▸ TASK PROMPT
Scan the records for "margin". Show the matching lines.

▸ MATERIAL SUPPLIED
*-*-*
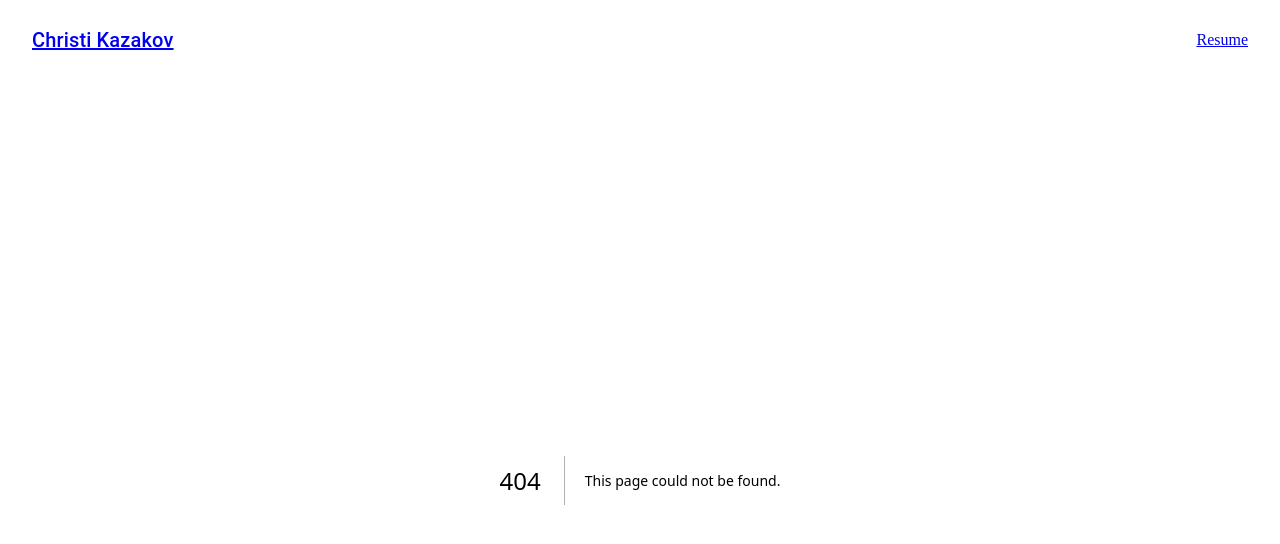
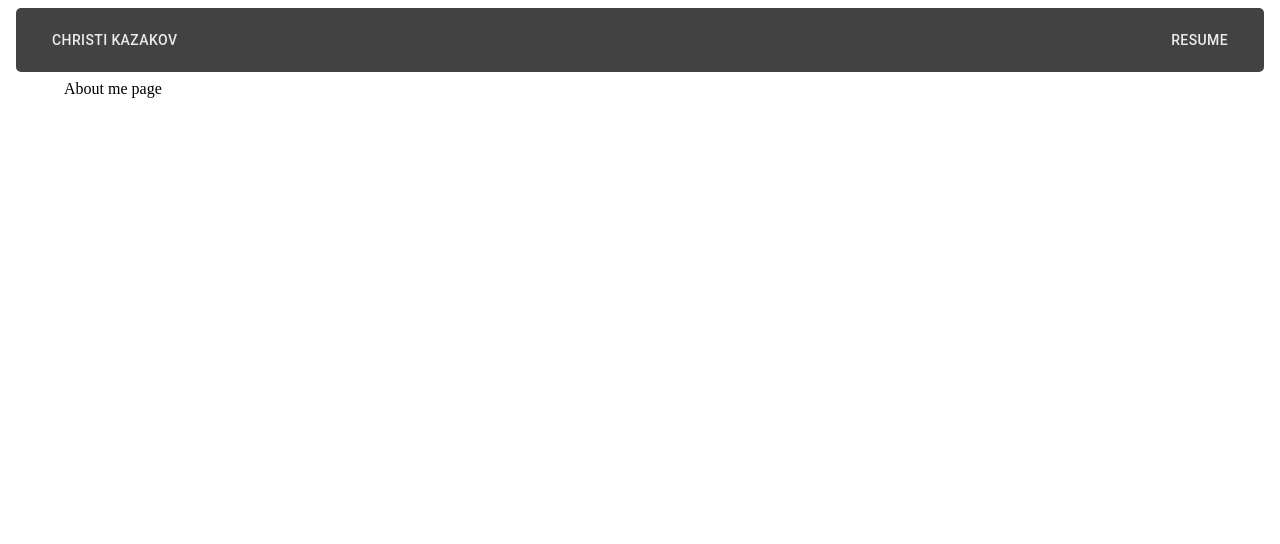
Before and after one commit to ckaz18/ckazakov.github.io, a Next.js app: page /aboutMe in a window 1280 px wide. Before the commit this address had no page. Shown: the top 544 px of the page. Built offline with nearby package versions, Linux system fonts and the light colour scheme.

Commit message:
add styledButton; update header styled

```diff
--- /dev/null
+++ b/src/app/aboutMe/page.tsx
@@ -0,0 +1,15 @@
+
+const AboutMe = ({
+  children,
+}: {
+  children: React.ReactNode
+}) => {
+  return (
+    <section>
+      {children}
+      About me page
+    </section>
+  );
+}
+
+export default AboutMe;
--- a/src/app/layout.tsx
+++ b/src/app/layout.tsx
@@ -1,7 +1,8 @@
 "use client";
 
 import { ThemeProvider } from "@emotion/react"
-import Header from "components/header/header";
+import { Container } from "@mui/material";
+import CustomHeader from "components/header/customHeader";
 import theme from 'theme';
 
 export default function RootLayout({
@@ -14,8 +15,10 @@ export default function RootLayout({
     <html lang="en">
       <body>
         <ThemeProvider theme={theme}>
-        <Header />
+        <CustomHeader />
+          <Container sx={{ margin: '8 10 20 10'}}>
           {children}
+          </Container>
         </ThemeProvider>
       </body>
     </html>
--- /dev/null
+++ b/src/components/customHeader.style.ts
@@ -0,0 +1,12 @@
+import { styled } from '@mui/material/styles';
+import { Button } from '@mui/material';
+
+export const StyledButton = styled(Button)(({ theme }) => ({
+  color: theme.palette.primary.light,
+  backgroundColor: theme.palette.primary.main,
+  '&:hover': {
+    backgroundColor: theme.palette.grey[700],
+  },
+  padding: '8px',
+  margin: '4px',
+}));
--- /dev/null
+++ b/src/components/header/customHeader.tsx
@@ -0,0 +1,40 @@
+import { Toolbar, Typography } from "@mui/material";
+import { StyledButton } from "components/customHeader.style";
+import Link from "next/link";
+import React from "react";
+import theme from "theme";
+
+interface NavMenuItems {
+  name: string;
+  path: string;
+};
+const navItems: NavMenuItems[] = [{ name: 'Resume', path: 'resume' }];
+
+const CustomHeader = () => {
+  return (
+    <Toolbar color='primary' sx={{ margin: '8px', backgroundColor: theme.palette.primary.main, borderRadius: '5px' }} >
+      <Typography
+        variant="h6"
+        component="div"
+        sx={{ flexGrow: 1 }}
+      >
+        <Link href={{ pathname: '/' }} >
+          <StyledButton >
+            Christi Kazakov
+          </StyledButton>
+        </Link>
+      </Typography>
+      {navItems.map((item) => (
+        <Typography key={item.name}>
+          <Link href={{ pathname: `/${item.path}` }} >
+            <StyledButton >
+              {item.name}
+            </StyledButton>
+          </Link>
+        </Typography>
+      ))}
+    </Toolbar>
+  );
+};
+
+export default CustomHeader;
--- a/src/components/header/header.tsx
+++ /dev/null
@@ -1,36 +0,0 @@
-import { AppBar, Container, IconButton, Toolbar, Typography } from "@mui/material";
-import Link from "next/link";
-import React from "react";
-
-
-const Header = () => {
-
-  return (
-    // <AppBar position='static' color="primary" sx={{ padding: '8px'}}>
-    <Toolbar color='primary' sx={{ margin: '8px', }}>
-      <Typography
-          variant="h6"
-          component="div"
-          sx={{ flexGrow: 1 }}
-        >
-      <Link href={{
-        pathname: '/',
-      }}>
-
-          Christi Kazakov
-      </Link>
-        </Typography>
-      <Link
-        href={{
-          pathname: '/resume',
-        }}
-      >Resume
-      </Link>
-    </Toolbar>
-
-    // </AppBar>
-
-  );
-};
-
-export default Header;
--- a/src/theme.ts
+++ b/src/theme.ts
@@ -7,6 +7,8 @@ const theme = createTheme({
   palette: {
     primary: {
       main: '#424242',
+      light: '#ebebeb',
+      dark: '#060606',
     },
     secondary: {
       main: '#e9e9e9',
@@ -14,6 +16,25 @@ const theme = createTheme({
     error: {
       main: red.A400,
     },
+    grey: {
+      50: '#fafafa',
+      100:'#f5f5f5',
+      200:'#eeeeee',
+      300:'#e0e0e0',
+      400:'#bdbdbd',
+      500: '#9e9e9e',
+      600: '#757575',
+      700: '#616161',
+      800: '#424242',
+      900: '#212121',
+      A100: '#f5f5f5',
+      A200: '#eeeeee',
+      A400: '#bdbdbd',
+      A700: '#616161',
+    },
+    background: {
+      default: '#efefef',
+    },
   },
 });
 
```
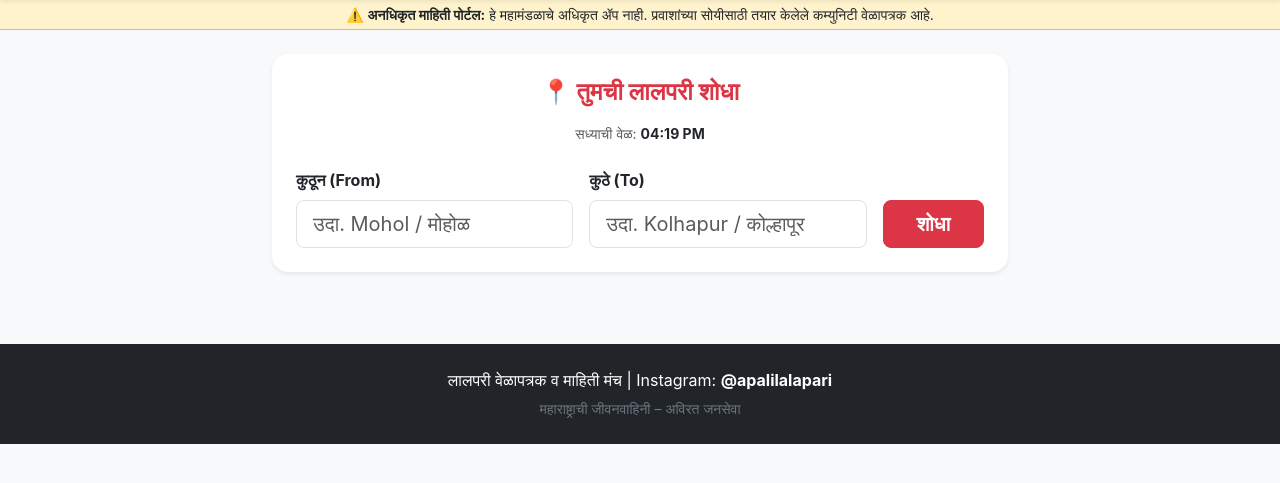
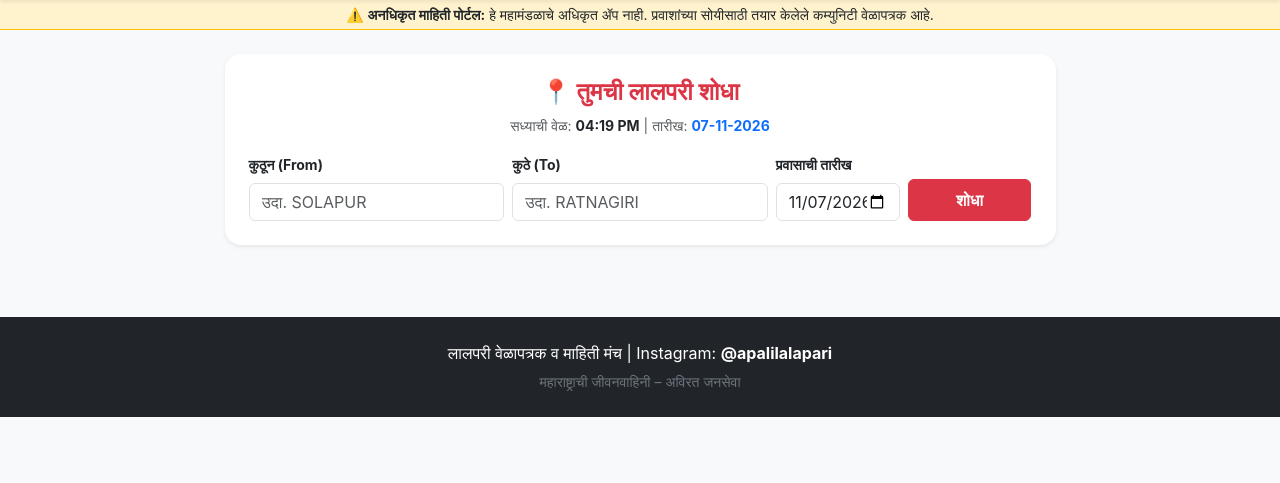
Before and after one commit to sartajattar/apalilalapari, a Flask app: page / in a window 1280 px wide. Shown: the part 68-551 px from the top of the page. Run offline with Flask 3, Linux system fonts and the light colour scheme; data comes from the database, SQL or seed files in the repository.

Commit message:
Add travel date picker calendar and dynamic bus date labels

```diff
--- a/app.py
+++ b/app.py
@@ -9,7 +9,7 @@ from sqlalchemy import or_
 app = Flask(__name__)
 app.config['SECRET_KEY'] = os.environ.get('SECRET_KEY', 'AttarLalpari2026Key')
 
-# Render PostgreSQL फिक्स
+# Render PostgreSQL ड्रायव्हर फिक्स
 db_url = os.environ.get('DATABASE_URL', 'sqlite:///lalpari.db')
 if db_url and db_url.startswith("postgres://"):
     db_url = db_url.replace("postgres://", "postgresql://", 1)
@@ -20,7 +20,7 @@ db = SQLAlchemy(app)
 login_manager = LoginManager(app)
 login_manager.login_view = 'login'
 
-# भारतीय प्रमाणवेळ (IST: UTC + 5:30)
+# भारतीय प्रमाणवेळ (Indian Standard Time: UTC + 5:30)
 IST = timezone(timedelta(hours=5, minutes=30))
 
 # --- मॉडेल्स ---
@@ -47,22 +47,28 @@ class BusSchedule(db.Model):
 def load_user(user_id):
     return User.query.get(int(user_id))
 
-def calculate_next_bus_meta(dep_time_str):
-    now = datetime.now(IST)
-    try:
-        dep_hour, dep_min = map(int, dep_time_str.split(':'))
-        bus_minutes = dep_hour * 60 + dep_min
-        current_minutes = now.hour * 60 + now.minute
-        diff = bus_minutes - current_minutes
-        return diff
-    except Exception:
-        return -9999
-
 # --- राऊट्स ---
 @app.route('/')
 def index():
     src = request.args.get('from', '').strip()
     dst = request.args.get('to', '').strip()
+    req_date = request.args.get('date', '').strip()
+
+    now_ist = datetime.now(IST)
+    today_date = now_ist.date()
+
+    # युझरने कॅलेंडरमधून निवडलेली तारीख (किंवा आजची तारीख)
+    if req_date:
+        try:
+            chosen_date = datetime.strptime(req_date, "%Y-%m-%d").date()
+        except Exception:
+            chosen_date = today_date
+    else:
+        chosen_date = today_date
+
+    selected_date_str = chosen_date.strftime("%Y-%m-%d")
+    travel_date_display = chosen_date.strftime("%d-%m-%Y")
+    today_str = today_date.strftime("%d-%m-%Y")
 
     routes = []
     if src and dst:
@@ -77,14 +83,47 @@ def index():
             )
         ).all()
 
+        current_minutes = now_ist.hour * 60 + now_ist.minute
+
         for b in query:
-            diff = calculate_next_bus_meta(b.departure_time)
+            try:
+                dep_hour, dep_min = map(int, b.departure_time.split(':'))
+                bus_minutes = dep_hour * 60 + dep_min
+            except Exception:
+                bus_minutes = 0
+
+            # तारीख आजची असेल तर गाडी निघून गेली की बाकी आहे ते पाहणे
+            if chosen_date == today_date:
+                diff = bus_minutes - current_minutes
+                if diff >= 0:
+                    status_type = "today"
+                    is_upcoming = True
+                    trip_date_label = f"आज ({chosen_date.strftime('%d %b')})"
+                else:
+                    status_type = "passed_today"
+                    is_upcoming = False
+                    tomorrow = today_date + timedelta(days=1)
+                    trip_date_label = f"उद्या ({tomorrow.strftime('%d %b')})"
+            elif chosen_date > today_date:
+                diff = 9999
+                status_type = "future"
+                is_upcoming = True
+                trip_date_label = chosen_date.strftime('%d %b %Y')
+            else:
+                diff = -9999
+                status_type = "past"
+                is_upcoming = False
+                trip_date_label = chosen_date.strftime('%d %b %Y')
+
             routes.append({
                 'bus': b,
                 'diff': diff,
-                'is_upcoming': diff >= 0
+                'is_upcoming': is_upcoming,
+                'status_type': status_type,
+                'trip_date_label': trip_date_label
             })
 
+        # आगामी गाड्या आधी आणि निघून गेलेल्या खाली
         routes.sort(key=lambda x: (not x['is_upcoming'], x['bus'].departure_time))
 
     sources = set()
@@ -95,11 +134,15 @@ def index():
         if row.destination: destinations.add(row.destination)
         if row.destination_en: destinations.add(row.destination_en)
 
-    current_time_str = datetime.now(IST).strftime("%I:%M %p")
+    current_time_str = now_ist.strftime("%I:%M %p")
     return render_template('index.html', routes=routes,
                            sources=sorted(list(sources)),
                            destinations=sorted(list(destinations)),
-                           src=src, dst=dst, current_time=current_time_str)
+                           src=src, dst=dst,
+                           current_time=current_time_str,
+                           today_str=today_str,
+                           selected_date_str=selected_date_str,
+                           travel_date_display=travel_date_display)
 
 @app.route('/login', methods=['GET', 'POST'])
 def login():
@@ -215,7 +258,7 @@ def logout():
 with app.app_context():
     db.create_all()
 
-    # ॲडमिन क्रेडेंशियल्स
+    # ॲडमिन
     admin = User.query.filter_by(identifier="apalilalpari").first()
     if not admin:
         admin = User(
@@ -230,9 +273,8 @@ with app.app_context():
     VIA_PUNE = "मोहोळ, टेंभुर्णी, इंदापूर, भिगवण, उरुळी कांचन, हडपसर, स्वारगेट"
     VIA_RATNAGIRI = "मोहोळ, पंढरपूर, सांगोला, शिर्ढोण, मिरज, सांगली, कोल्हापूर मार्गे रत्नागिरी"
 
-    # १. सोलापूर ➔ रत्नागिरी बसेस (नवे स्क्रीनशॉट्स)
+    # १. सोलापूर ➔ रत्नागिरी वेळापत्रक
     ratnagiri_schedules = [
-        # (वेळ, पोहोच, प्रकार, तिकीट, रूट माहिती)
         ("07:20", "17:35", "साधी (लालपरी)", 750, VIA_RATNAGIRI),
         ("08:40", "19:00", "साधी (लालपरी)", 760, VIA_RATNAGIRI),
         ("12:55", "23:30", "साधी (लालपरी)", 840, VIA_RATNAGIRI),
--- a/templates/index.html
+++ b/templates/index.html
@@ -1,48 +1,59 @@
 {% extends 'base.html' %}
 {% block content %}
 <div class="row justify-content-center">
-    <div class="col-lg-8">
+    <div class="col-lg-9">
         <div class="card shadow-sm border-0 rounded-4 p-4 mb-4 bg-white">
-            <h4 class="text-danger fw-bold text-center mb-3">📍 तुमची लालपरी शोधा</h4>
-            <p class="text-center text-muted small mb-4">सध्याची वेळ: <strong class="text-dark">{{ current_time }}</strong></p>
+            <h4 class="text-danger fw-bold text-center mb-2">📍 तुमची लालपरी शोधा</h4>
+            <p class="text-center text-muted small mb-3">सध्याची वेळ: <strong class="text-dark">{{ current_time }}</strong> | तारीख: <strong class="text-primary">{{ today_str }}</strong></p>
 
-            <form method="GET" action="{{ url_for('index') }}" class="row g-3">
-                <div class="col-md-5">
-                    <label class="form-label fw-bold">कुठून (From)</label>
-                    <input type="text" name="from" value="{{ src }}" list="src-list" class="form-control form-control-lg" placeholder="उदा. Mohol / मोहोळ" required>
+            <form method="GET" action="{{ url_for('index') }}" class="row g-2">
+                <div class="col-md-4">
+                    <label class="form-label fw-bold small">कुठून (From)</label>
+                    <input type="text" name="from" value="{{ src }}" list="src-list" class="form-control" placeholder="उदा. SOLAPUR" required>
                     <datalist id="src-list">
                         {% for s in sources %}<option value="{{ s }}">{% endfor %}
                     </datalist>
                 </div>
-                <div class="col-md-5">
-                    <label class="form-label fw-bold">कुठे (To)</label>
-                    <input type="text" name="to" value="{{ dst }}" list="dst-list" class="form-control form-control-lg" placeholder="उदा. Kolhapur / कोल्हापूर" required>
+                <div class="col-md-4">
+                    <label class="form-label fw-bold small">कुठे (To)</label>
+                    <input type="text" name="to" value="{{ dst }}" list="dst-list" class="form-control" placeholder="उदा. RATNAGIRI" required>
                     <datalist id="dst-list">
                         {% for d in destinations %}<option value="{{ d }}">{% endfor %}
                     </datalist>
                 </div>
+                <div class="col-md-2">
+                    <label class="form-label fw-bold small">प्रवासाची तारीख</label>
+                    <input type="date" name="date" value="{{ selected_date_str }}" class="form-control">
+                </div>
                 <div class="col-md-2 d-flex align-items-end">
-                    <button type="submit" class="btn btn-danger btn-lg w-100 fw-bold">शोधा</button>
+                    <button type="submit" class="btn btn-danger w-100 fw-bold py-2">शोधा</button>
                 </div>
             </form>
         </div>
 
         {% if src and dst %}
-            <h5 class="fw-bold mb-3">{{ src }} ➔ {{ dst }} गाड्यांची यादी:</h5>
+            <div class="d-flex justify-content-between align-items-center mb-3">
+                <h5 class="fw-bold mb-0">{{ src }} ➔ {{ dst }} गाड्यांची यादी:</h5>
+                <span class="badge bg-primary-subtle text-primary border border-primary px-3 py-2 rounded-pill">
+                    📅 निवडलेली तारीख: <strong>{{ travel_date_display }}</strong>
+                </span>
+            </div>
+
             {% if routes %}
                 {% for item in routes %}
-                <div class="card mb-3 border-0 shadow-sm rounded-3 bus-card {% if item.is_upcoming and item.diff >= 0 and loop.first %}border-start border-success border-5 next-bus-highlight{% endif %}">
+                <div class="card mb-3 border-0 shadow-sm rounded-3 bus-card {% if item.is_upcoming and item.status_type == 'today' and loop.first %}border-start border-success border-5 next-bus-highlight{% endif %}">
                     <div class="card-body">
                         <div class="d-flex justify-content-between align-items-center">
                             <div>
                                 <span class="badge bg-danger mb-1">{{ item.bus.bus_type }}</span>
-                                <h3 class="fw-bold text-dark mb-0">{{ item.bus.departure_time }}</h3>
+                                <span class="badge bg-light text-dark border ms-1">📅 {{ item.trip_date_label }}</span>
+                                <h3 class="fw-bold text-dark mb-0 mt-1">{{ item.bus.departure_time }}</h3>
                                 {% if item.bus.arrival_time %}
                                     <small class="text-muted"><i class="bi bi-clock"></i> पोहोचण्याची वेळ: <strong>{{ item.bus.arrival_time }}</strong></small>
                                 {% endif %}
                             </div>
                             <div class="text-end">
-                                {% if item.is_upcoming and item.diff >= 0 %}
+                                {% if item.status_type == 'today' %}
                                     <span class="badge bg-success-subtle text-success fs-6 px-3 py-2 rounded-pill">
                                         {% if item.diff == 0 %}
                                             आत्ताच सुटत आहे!
@@ -52,14 +63,19 @@
                                             पुढील गाडी: {{ item.diff // 60 }} तास {{ item.diff % 60 }} मि.
                                         {% endif %}
                                     </span>
+                                {% elif item.status_type == 'passed_today' %}
+                                    <span class="badge bg-secondary-subtle text-muted px-2 py-1">आज निघून गेली</span>
+                                    <div class="small text-primary mt-1">उद्या सुटेल: <strong>{{ item.bus.departure_time }}</strong></div>
                                 {% else %}
-                                    <span class="badge bg-secondary-subtle text-secondary">निघून गेली</span>
+                                    <span class="badge bg-info-subtle text-info border border-info px-3 py-2 rounded-pill">
+                                        नियोजित गाडी
+                                    </span>
                                 {% endif %}
                                 <div class="mt-2 text-danger fw-bold fs-5">अंदाजे ₹{{ item.bus.fare }}</div>
                             </div>
                         </div>
                         <hr class="my-2">
-                        <div class="small text-muted d-flex justify-content-between">
+                        <div class="small text-muted d-flex justify-content-between align-items-center">
                             <span><i class="bi bi-geo-alt"></i> मार्गे: <strong>{{ item.bus.via_route }}</strong></span>
                             <span>महिला ५०% सवलत: <strong>₹{{ (item.bus.fare * 0.5)|round|int }}</strong></span>
                         </div>
@@ -68,7 +84,7 @@
                 {% endfor %}
             {% else %}
                 <div class="alert alert-info text-center py-4">
-                    या मार्गासाठी सध्या वेळापत्रक उपलब्ध नाही. ॲडमिन पॅनेलमधून नवीन वेळापत्रक ॲड केले जात आहे!
+                    या मार्गासाठी सध्या वेळापत्रक उपलब्ध नाही.
                 </div>
             {% endif %}
         {% endif %}
```
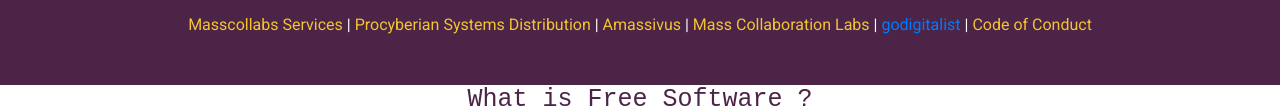
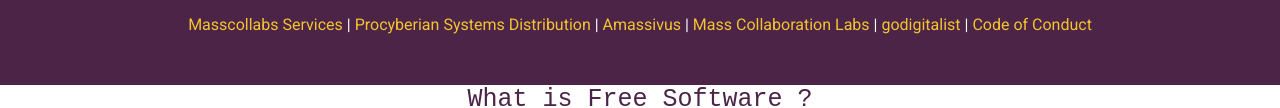
Before and after one commit to masscollabs/WEB-General, a plain HTML site: page index.html in a window 1280 px wide. Shown: the part 275-383 px from the top of the page. Drawn offline with Linux system fonts and the light colour scheme; files whose address does not match are found by name; a web font is replaced by a local one.

Commit message:
typo fix

```diff
--- a/index.html
+++ b/index.html
@@ -60,7 +60,7 @@ along with this program.  If not, see <https://www.gnu.org/licenses/>.
         <a href="https://www.procyberian.xyz/" style="color: #F4C430;">Procyberian Systems Distribution </a> |
         <a href="https://www.amassivus.xyz/" style="color: #F4C430;">Amassivus</a> |
         <a href="https://www.masscollaborationlabs.xyz/" style="color: #F4C430;">Mass Collaboration Labs</a> |
-	<a href="https://www.godigitalist.xyz/" style="color: F4C430;">godigitalist</a> |
+	<a href="https://www.godigitalist.xyz/" style="color: #F4C430;">godigitalist</a> |
         <a href="https://github.com/masscollabs/masscollabs/blob/master/CODE_OF_CONDUCT.md" style="color: #F4C430;">Code of Conduct</a>
       </nav>
     </div>
```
*-*-*
▸ REPLY
+          <Container sx={{ margin: '8 10 20 10'}}>
+  margin: '4px',
+    <Toolbar color='primary' sx={{ margin: '8px', backgroundColor: theme.palette.primary.main, borderRadius: '5px' }} >
-    <Toolbar color='primary' sx={{ margin: '8px', }}>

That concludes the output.